[Start of Attachment]

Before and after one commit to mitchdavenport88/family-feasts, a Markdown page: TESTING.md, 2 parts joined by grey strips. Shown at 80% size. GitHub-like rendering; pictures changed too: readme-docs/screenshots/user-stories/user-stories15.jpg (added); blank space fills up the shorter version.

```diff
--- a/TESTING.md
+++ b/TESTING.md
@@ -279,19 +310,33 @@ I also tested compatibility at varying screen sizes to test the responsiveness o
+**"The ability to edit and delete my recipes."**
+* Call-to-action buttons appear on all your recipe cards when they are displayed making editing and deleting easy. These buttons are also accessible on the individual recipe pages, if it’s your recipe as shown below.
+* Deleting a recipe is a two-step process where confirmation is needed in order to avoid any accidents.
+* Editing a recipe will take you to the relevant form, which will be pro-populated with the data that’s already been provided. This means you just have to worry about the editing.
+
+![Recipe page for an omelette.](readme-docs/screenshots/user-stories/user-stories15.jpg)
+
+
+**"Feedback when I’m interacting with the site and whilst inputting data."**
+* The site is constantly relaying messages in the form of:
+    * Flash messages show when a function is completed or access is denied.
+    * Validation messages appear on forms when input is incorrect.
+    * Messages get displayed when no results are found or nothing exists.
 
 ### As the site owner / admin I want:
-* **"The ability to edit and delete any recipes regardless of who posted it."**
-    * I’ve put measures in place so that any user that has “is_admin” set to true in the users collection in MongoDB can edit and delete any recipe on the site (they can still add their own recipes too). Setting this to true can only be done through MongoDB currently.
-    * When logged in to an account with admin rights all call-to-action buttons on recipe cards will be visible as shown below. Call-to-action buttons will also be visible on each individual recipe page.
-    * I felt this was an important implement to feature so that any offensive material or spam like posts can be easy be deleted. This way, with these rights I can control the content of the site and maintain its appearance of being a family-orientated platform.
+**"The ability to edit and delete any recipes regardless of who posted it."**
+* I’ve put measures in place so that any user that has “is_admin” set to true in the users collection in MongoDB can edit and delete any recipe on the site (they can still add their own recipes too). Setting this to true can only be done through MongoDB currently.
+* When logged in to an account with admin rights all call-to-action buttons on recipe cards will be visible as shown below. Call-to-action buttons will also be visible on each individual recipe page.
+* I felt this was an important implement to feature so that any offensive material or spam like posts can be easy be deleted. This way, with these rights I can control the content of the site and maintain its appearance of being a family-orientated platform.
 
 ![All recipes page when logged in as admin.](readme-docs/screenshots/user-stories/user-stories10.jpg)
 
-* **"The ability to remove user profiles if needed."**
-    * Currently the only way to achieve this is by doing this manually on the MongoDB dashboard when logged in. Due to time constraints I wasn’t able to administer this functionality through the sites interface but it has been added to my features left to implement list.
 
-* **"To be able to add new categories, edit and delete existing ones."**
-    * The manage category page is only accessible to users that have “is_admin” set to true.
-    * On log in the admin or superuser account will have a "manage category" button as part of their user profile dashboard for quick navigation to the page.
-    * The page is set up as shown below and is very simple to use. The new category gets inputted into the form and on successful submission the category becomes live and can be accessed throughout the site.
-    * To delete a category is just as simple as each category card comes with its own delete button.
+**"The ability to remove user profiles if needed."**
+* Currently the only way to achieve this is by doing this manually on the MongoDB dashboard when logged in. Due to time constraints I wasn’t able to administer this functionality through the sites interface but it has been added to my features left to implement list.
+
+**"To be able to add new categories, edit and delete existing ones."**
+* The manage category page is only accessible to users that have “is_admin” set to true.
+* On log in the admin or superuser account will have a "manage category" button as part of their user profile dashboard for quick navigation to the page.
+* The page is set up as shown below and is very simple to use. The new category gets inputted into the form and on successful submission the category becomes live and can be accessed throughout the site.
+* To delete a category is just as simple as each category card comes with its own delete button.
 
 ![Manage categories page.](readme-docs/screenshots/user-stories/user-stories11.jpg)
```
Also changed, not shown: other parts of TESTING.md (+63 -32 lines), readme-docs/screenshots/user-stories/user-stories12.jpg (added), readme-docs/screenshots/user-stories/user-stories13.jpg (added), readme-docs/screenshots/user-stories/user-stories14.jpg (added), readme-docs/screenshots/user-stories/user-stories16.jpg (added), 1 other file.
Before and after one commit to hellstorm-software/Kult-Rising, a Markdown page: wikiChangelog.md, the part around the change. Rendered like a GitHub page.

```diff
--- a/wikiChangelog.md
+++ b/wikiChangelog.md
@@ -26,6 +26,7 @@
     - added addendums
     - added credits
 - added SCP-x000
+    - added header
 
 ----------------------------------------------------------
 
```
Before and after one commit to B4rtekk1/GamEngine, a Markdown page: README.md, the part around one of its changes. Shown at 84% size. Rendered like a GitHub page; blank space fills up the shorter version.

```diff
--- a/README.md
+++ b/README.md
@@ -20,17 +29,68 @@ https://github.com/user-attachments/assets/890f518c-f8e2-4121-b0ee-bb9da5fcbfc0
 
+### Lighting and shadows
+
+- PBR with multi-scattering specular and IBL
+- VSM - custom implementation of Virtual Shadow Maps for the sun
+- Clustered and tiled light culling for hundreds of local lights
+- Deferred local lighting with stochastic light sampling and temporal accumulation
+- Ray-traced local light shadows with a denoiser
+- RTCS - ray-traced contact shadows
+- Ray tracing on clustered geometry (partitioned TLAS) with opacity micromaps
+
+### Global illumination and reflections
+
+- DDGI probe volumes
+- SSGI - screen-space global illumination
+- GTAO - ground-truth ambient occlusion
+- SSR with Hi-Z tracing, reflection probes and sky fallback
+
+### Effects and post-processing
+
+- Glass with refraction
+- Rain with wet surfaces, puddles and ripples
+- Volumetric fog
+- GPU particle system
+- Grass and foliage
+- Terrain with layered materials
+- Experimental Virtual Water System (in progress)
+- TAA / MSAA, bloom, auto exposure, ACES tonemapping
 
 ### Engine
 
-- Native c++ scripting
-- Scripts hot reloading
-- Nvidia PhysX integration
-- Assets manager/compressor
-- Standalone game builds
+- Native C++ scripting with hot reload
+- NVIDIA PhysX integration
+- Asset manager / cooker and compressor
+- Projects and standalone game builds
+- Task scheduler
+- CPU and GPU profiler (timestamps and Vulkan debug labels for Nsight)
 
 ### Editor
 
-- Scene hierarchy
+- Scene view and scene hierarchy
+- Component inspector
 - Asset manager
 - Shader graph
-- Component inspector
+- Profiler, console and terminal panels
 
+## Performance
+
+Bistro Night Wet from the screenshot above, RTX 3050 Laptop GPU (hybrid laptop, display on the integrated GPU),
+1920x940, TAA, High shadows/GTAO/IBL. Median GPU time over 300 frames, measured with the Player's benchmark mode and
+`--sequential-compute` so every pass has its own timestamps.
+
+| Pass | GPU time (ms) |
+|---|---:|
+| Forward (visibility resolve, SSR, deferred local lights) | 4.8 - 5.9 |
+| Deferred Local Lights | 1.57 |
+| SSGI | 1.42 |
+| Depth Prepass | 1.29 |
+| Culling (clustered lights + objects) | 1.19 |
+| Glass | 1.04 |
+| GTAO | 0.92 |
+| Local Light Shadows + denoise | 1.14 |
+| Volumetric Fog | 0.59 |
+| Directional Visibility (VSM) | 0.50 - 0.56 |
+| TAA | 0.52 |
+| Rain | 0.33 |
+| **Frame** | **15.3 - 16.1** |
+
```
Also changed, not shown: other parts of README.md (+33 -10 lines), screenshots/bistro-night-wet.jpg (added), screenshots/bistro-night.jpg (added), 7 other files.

[End of Attachment]

**AIM OF THE EXERCISE:**
Restate the records above word for word.

**TASK ANSWER:**
Before and after one commit to mitchdavenport88/family-feasts, a Markdown page: TESTING.md, 2 parts joined by grey strips. Shown at 80% size. GitHub-like rendering; pictures changed too: readme-docs/screenshots/user-stories/user-stories15.jpg (added); blank space fills up the shorter version.

```diff
--- a/TESTING.md
+++ b/TESTING.md
@@ -279,19 +310,33 @@ I also tested compatibility at varying screen sizes to test the responsiveness o
+**"The ability to edit and delete my recipes."**
+* Call-to-action buttons appear on all your recipe cards when they are displayed making editing and deleting easy. These buttons are also accessible on the individual recipe pages, if it’s your recipe as shown below.
+* Deleting a recipe is a two-step process where confirmation is needed in order to avoid any accidents.
+* Editing a recipe will take you to the relevant form, which will be pro-populated with the data that’s already been provided. This means you just have to worry about the editing.
+
+![Recipe page for an omelette.](readme-docs/screenshots/user-stories/user-stories15.jpg)
+
+
+**"Feedback when I’m interacting with the site and whilst inputting data."**
+* The site is constantly relaying messages in the form of:
+    * Flash messages show when a function is completed or access is denied.
+    * Validation messages appear on forms when input is incorrect.
+    * Messages get displayed when no results are found or nothing exists.
 
 ### As the site owner / admin I want:
-* **"The ability to edit and delete any recipes regardless of who posted it."**
-    * I’ve put measures in place so that any user that has “is_admin” set to true in the users collection in MongoDB can edit and delete any recipe on the site (they can still add their own recipes too). Setting this to true can only be done through MongoDB currently.
-    * When logged in to an account with admin rights all call-to-action buttons on recipe cards will be visible as shown below. Call-to-action buttons will also be visible on each individual recipe page.
-    * I felt this was an important implement to feature so that any offensive material or spam like posts can be easy be deleted. This way, with these rights I can control the content of the site and maintain its appearance of being a family-orientated platform.
+**"The ability to edit and delete any recipes regardless of who posted it."**
+* I’ve put measures in place so that any user that has “is_admin” set to true in the users collection in MongoDB can edit and delete any recipe on the site (they can still add their own recipes too). Setting this to true can only be done through MongoDB currently.
+* When logged in to an account with admin rights all call-to-action buttons on recipe cards will be visible as shown below. Call-to-action buttons will also be visible on each individual recipe page.
+* I felt this was an important implement to feature so that any offensive material or spam like posts can be easy be deleted. This way, with these rights I can control the content of the site and maintain its appearance of being a family-orientated platform.
 
 ![All recipes page when logged in as admin.](readme-docs/screenshots/user-stories/user-stories10.jpg)
 
-* **"The ability to remove user profiles if needed."**
-    * Currently the only way to achieve this is by doing this manually on the MongoDB dashboard when logged in. Due to time constraints I wasn’t able to administer this functionality through the sites interface but it has been added to my features left to implement list.
 
-* **"To be able to add new categories, edit and delete existing ones."**
-    * The manage category page is only accessible to users that have “is_admin” set to true.
-    * On log in the admin or superuser account will have a "manage category" button as part of their user profile dashboard for quick navigation to the page.
-    * The page is set up as shown below and is very simple to use. The new category gets inputted into the form and on successful submission the category becomes live and can be accessed throughout the site.
-    * To delete a category is just as simple as each category card comes with its own delete button.
+**"The ability to remove user profiles if needed."**
+* Currently the only way to achieve this is by doing this manually on the MongoDB dashboard when logged in. Due to time constraints I wasn’t able to administer this functionality through the sites interface but it has been added to my features left to implement list.
+
+**"To be able to add new categories, edit and delete existing ones."**
+* The manage category page is only accessible to users that have “is_admin” set to true.
+* On log in the admin or superuser account will have a "manage category" button as part of their user profile dashboard for quick navigation to the page.
+* The page is set up as shown below and is very simple to use. The new category gets inputted into the form and on successful submission the category becomes live and can be accessed throughout the site.
+* To delete a category is just as simple as each category card comes with its own delete button.
 
 ![Manage categories page.](readme-docs/screenshots/user-stories/user-stories11.jpg)
```
Also changed, not shown: other parts of TESTING.md (+63 -32 lines), readme-docs/screenshots/user-stories/user-stories12.jpg (added), readme-docs/screenshots/user-stories/user-stories13.jpg (added), readme-docs/screenshots/user-stories/user-stories14.jpg (added), readme-docs/screenshots/user-stories/user-stories16.jpg (added), 1 other file.
Before and after one commit to hellstorm-software/Kult-Rising, a Markdown page: wikiChangelog.md, the part around the change. Rendered like a GitHub page.

```diff
--- a/wikiChangelog.md
+++ b/wikiChangelog.md
@@ -26,6 +26,7 @@
     - added addendums
     - added credits
 - added SCP-x000
+    - added header
 
 ----------------------------------------------------------
 
```
Before and after one commit to B4rtekk1/GamEngine, a Markdown page: README.md, the part around one of its changes. Shown at 84% size. Rendered like a GitHub page; blank space fills up the shorter version.

```diff
--- a/README.md
+++ b/README.md
@@ -20,17 +29,68 @@ https://github.com/user-attachments/assets/890f518c-f8e2-4121-b0ee-bb9da5fcbfc0
 
+### Lighting and shadows
+
+- PBR with multi-scattering specular and IBL
+- VSM - custom implementation of Virtual Shadow Maps for the sun
+- Clustered and tiled light culling for hundreds of local lights
+- Deferred local lighting with stochastic light sampling and temporal accumulation
+- Ray-traced local light shadows with a denoiser
+- RTCS - ray-traced contact shadows
+- Ray tracing on clustered geometry (partitioned TLAS) with opacity micromaps
+
+### Global illumination and reflections
+
+- DDGI probe volumes
+- SSGI - screen-space global illumination
+- GTAO - ground-truth ambient occlusion
+- SSR with Hi-Z tracing, reflection probes and sky fallback
+
+### Effects and post-processing
+
+- Glass with refraction
+- Rain with wet surfaces, puddles and ripples
+- Volumetric fog
+- GPU particle system
+- Grass and foliage
+- Terrain with layered materials
+- Experimental Virtual Water System (in progress)
+- TAA / MSAA, bloom, auto exposure, ACES tonemapping
 
 ### Engine
 
-- Native c++ scripting
-- Scripts hot reloading
-- Nvidia PhysX integration
-- Assets manager/compressor
-- Standalone game builds
+- Native C++ scripting with hot reload
+- NVIDIA PhysX integration
+- Asset manager / cooker and compressor
+- Projects and standalone game builds
+- Task scheduler
+- CPU and GPU profiler (timestamps and Vulkan debug labels for Nsight)
 
 ### Editor
 
-- Scene hierarchy
+- Scene view and scene hierarchy
+- Component inspector
 - Asset manager
 - Shader graph
-- Component inspector
+- Profiler, console and terminal panels
 
+## Performance
+
+Bistro Night Wet from the screenshot above, RTX 3050 Laptop GPU (hybrid laptop, display on the integrated GPU),
+1920x940, TAA, High shadows/GTAO/IBL. Median GPU time over 300 frames, measured with the Player's benchmark mode and
+`--sequential-compute` so every pass has its own timestamps.
+
+| Pass | GPU time (ms) |
+|---|---:|
+| Forward (visibility resolve, SSR, deferred local lights) | 4.8 - 5.9 |
+| Deferred Local Lights | 1.57 |
+| SSGI | 1.42 |
+| Depth Prepass | 1.29 |
+| Culling (clustered lights + objects) | 1.19 |
+| Glass | 1.04 |
+| GTAO | 0.92 |
+| Local Light Shadows + denoise | 1.14 |
+| Volumetric Fog | 0.59 |
+| Directional Visibility (VSM) | 0.50 - 0.56 |
+| TAA | 0.52 |
+| Rain | 0.33 |
+| **Frame** | **15.3 - 16.1** |
+
```
Also changed, not shown: other parts of README.md (+33 -10 lines), screenshots/bistro-night-wet.jpg (added), screenshots/bistro-night.jpg (added), 7 other files.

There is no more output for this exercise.